Here’s an easy one to start, Google. Please, just put a restart option in the power menu. Stock Android devices only have “power off” as an option when you long-press the power button. Nine times out of ten when you pull up that menu, you’re not shutting your phone off for an extended period. What you’re really doing is restarting.
Maybe Google wants to pretend that Android never needs to be restarted like a PC, but in the real world things go wrong and a restart is the fastest way to fix it. Nearly every phone maker has added a restart option to the power menu because it just makes sense. This would be an easy fix that made Android more user-friendly.
The lack of night mode options in Android 7.0 is perhaps the most galling omission because Google keeps teasing us with them. The developer previews for Android M and N both had night mode options, but they were removed prior to the final builds. Android’s system interface is almost completely white, so open that in a dark room and it’s RIP your retinas. The technology certainly exists to make a dark themed version of that interface. The previews even had a scheduling option that would toggle night mode on at sundown. As an added bonus, a proper system interface night theme might encourage developers to make use of the existing (and underutilized) night theme support to match the system interface.
The Android N developer preview also gave us a glimpse of screen filtering support for use in the evenings. Similar to apps like Twilight, this feature tints the screen red to filter out blue wavelength light. Research suggests that blue light can negatively affect your sleep patterns if you are exposed to it before bed. However, screen overlays from third-party apps aren’t as effective as handling the filter at the system level. This would be a nice feature if Google can work out the kinks in a future version of Android.
Better app backup management
Android gained support for app data backups in Marshmallow, but they haven’t improved in Nougat. When you install an app, Google is supposed to restore saved data from it. However, that doesn’t always happen. Apps only back up every day or two when your phone is plugged into power, as well. The process is so opaque that you have no hope of fixing any issues that pop up. Some more options for power users would be much appreciated here, Google.
The only user-facing hint of the app backup feature is in your Drive app settings, which lists the apps on your device. It doesn’t show the other apps you have backed up, and you can’t do anything with the ones that are shown—it’s just a list. Ideally, it would be nice to be able to manually trigger a backup or restore from this menu. At least that way you won’t have to wonder if your backed up recently before switching phones or uninstalling an app.

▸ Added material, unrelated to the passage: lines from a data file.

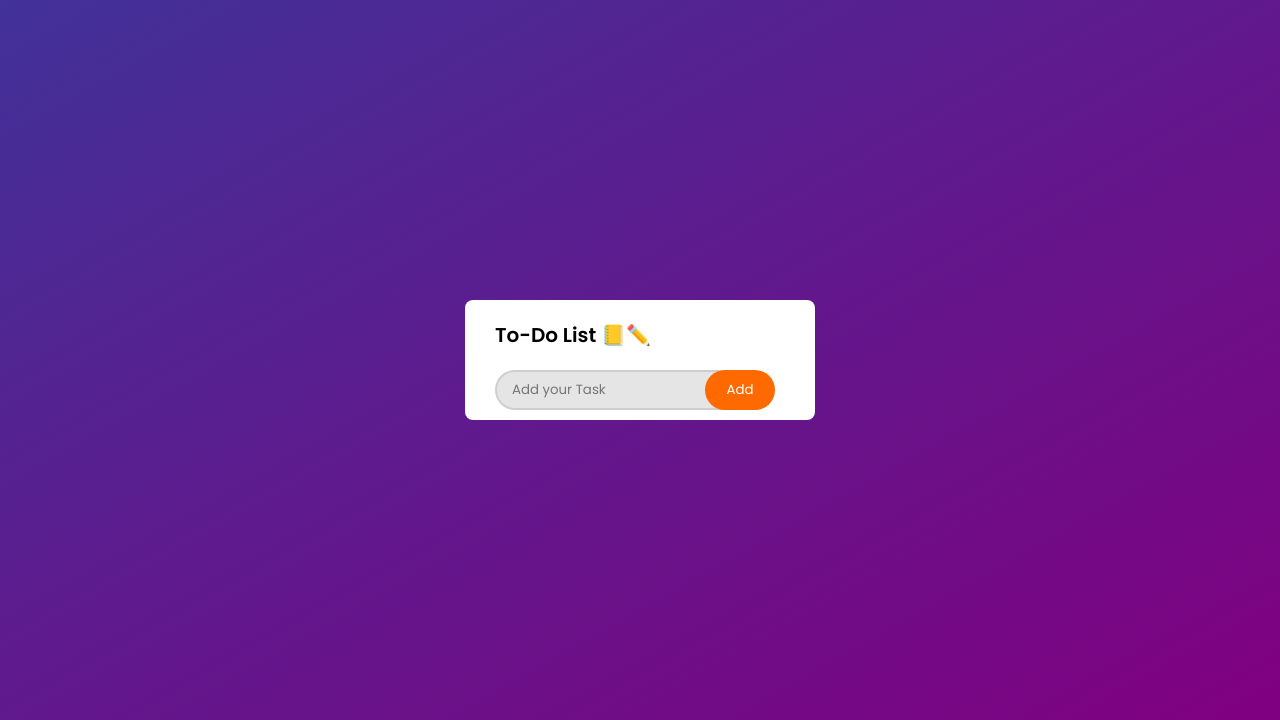
Repository: Ankitkr2021/To-Do-List
Page: index.html
An editor plug-in stored every save of this project. The page is shown before and after the next save, followed by the edit.
The browser window is 1280 px wide. The pictures show the whole page.

Above is the page before, as saved 2025-10-03 12:26:41.

After the next save:
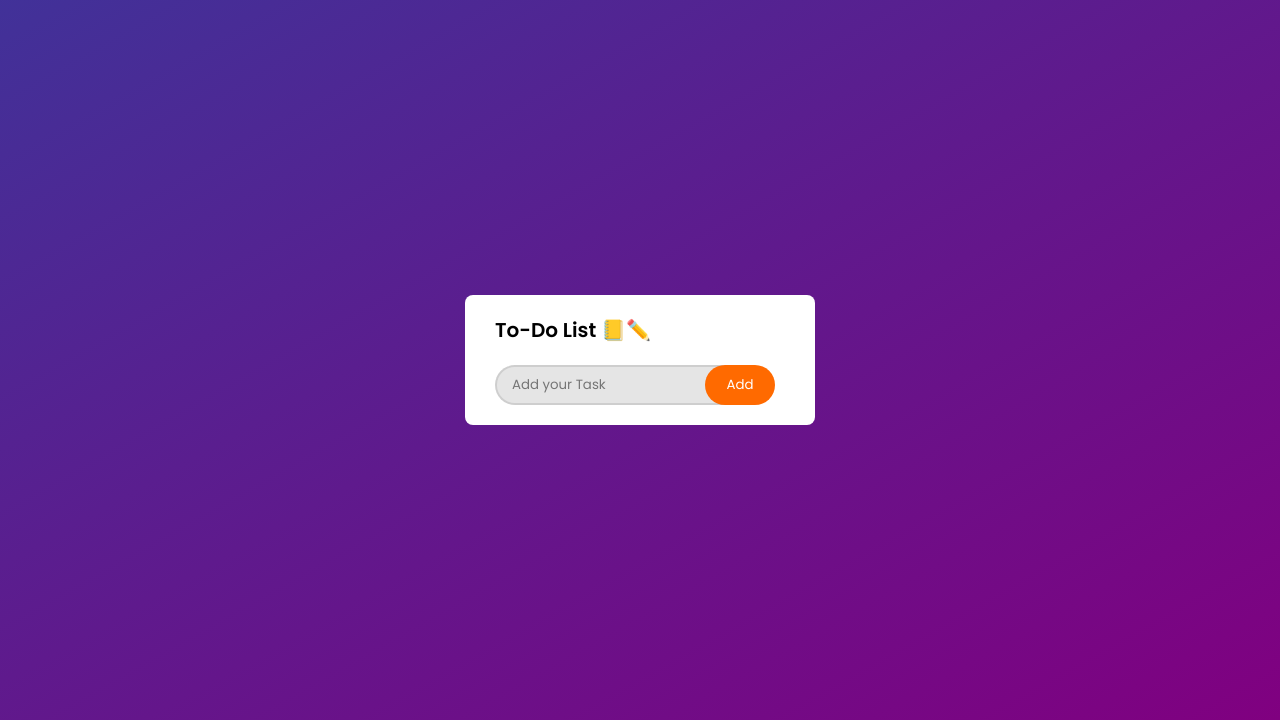
Saved 4 s later.
--- a/style.css
+++ b/style.css
@@ -32,7 +32,7 @@ body{
 
 .task {
     /* background: #000; */
-    padding: 0 30px 10px;
+    padding: 0 30px 20px;
     position: relative;
 }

Android 7.0 finally adds multi-window functionality, but it’s limited to a split-screen view with two apps. That’s really all that makes sense on smaller phones. On tablets and large phones, it would be nice to have the option for a true floating window. Samsung does on its Galaxy devices, though app support is lacking there.
The so-called “freeform window” feature is included in Android 7.0, but it’s limited to Android TV where it’s intended for keeping video playing in a small window while the user does other things on the device. Even limiting this to video apps like Netflix on phones and tablets would be great. This won’t be as easy to implement as split-screen, but we can dream.
Easier app uninstalls
Google has made installing and updating apps in bulk easy with improvements to the Play Store on both Android and the web. Getting rid of all those apps you so cheerfully installed is a tedious pain in the butt, though. You can find the apps in your system settings, app drawer, or in the Play Store to uninstall them. No matter how you do it, uninstalling apps must be one one at a time. If you like to try a lot of apps, it can take quite a while to clear out the junk.
A way to bulk uninstall apps would be a vast improvement. Even bringing back the remote uninstalls that vanished from the web Play Store in the redesign about two years back could make the process less annoying.
We’re really nitpicking at this point. These are all things that Android should have, but Nougat is still a nice improvement with plenty of new features. We can only hope Google addresses some of this next time around.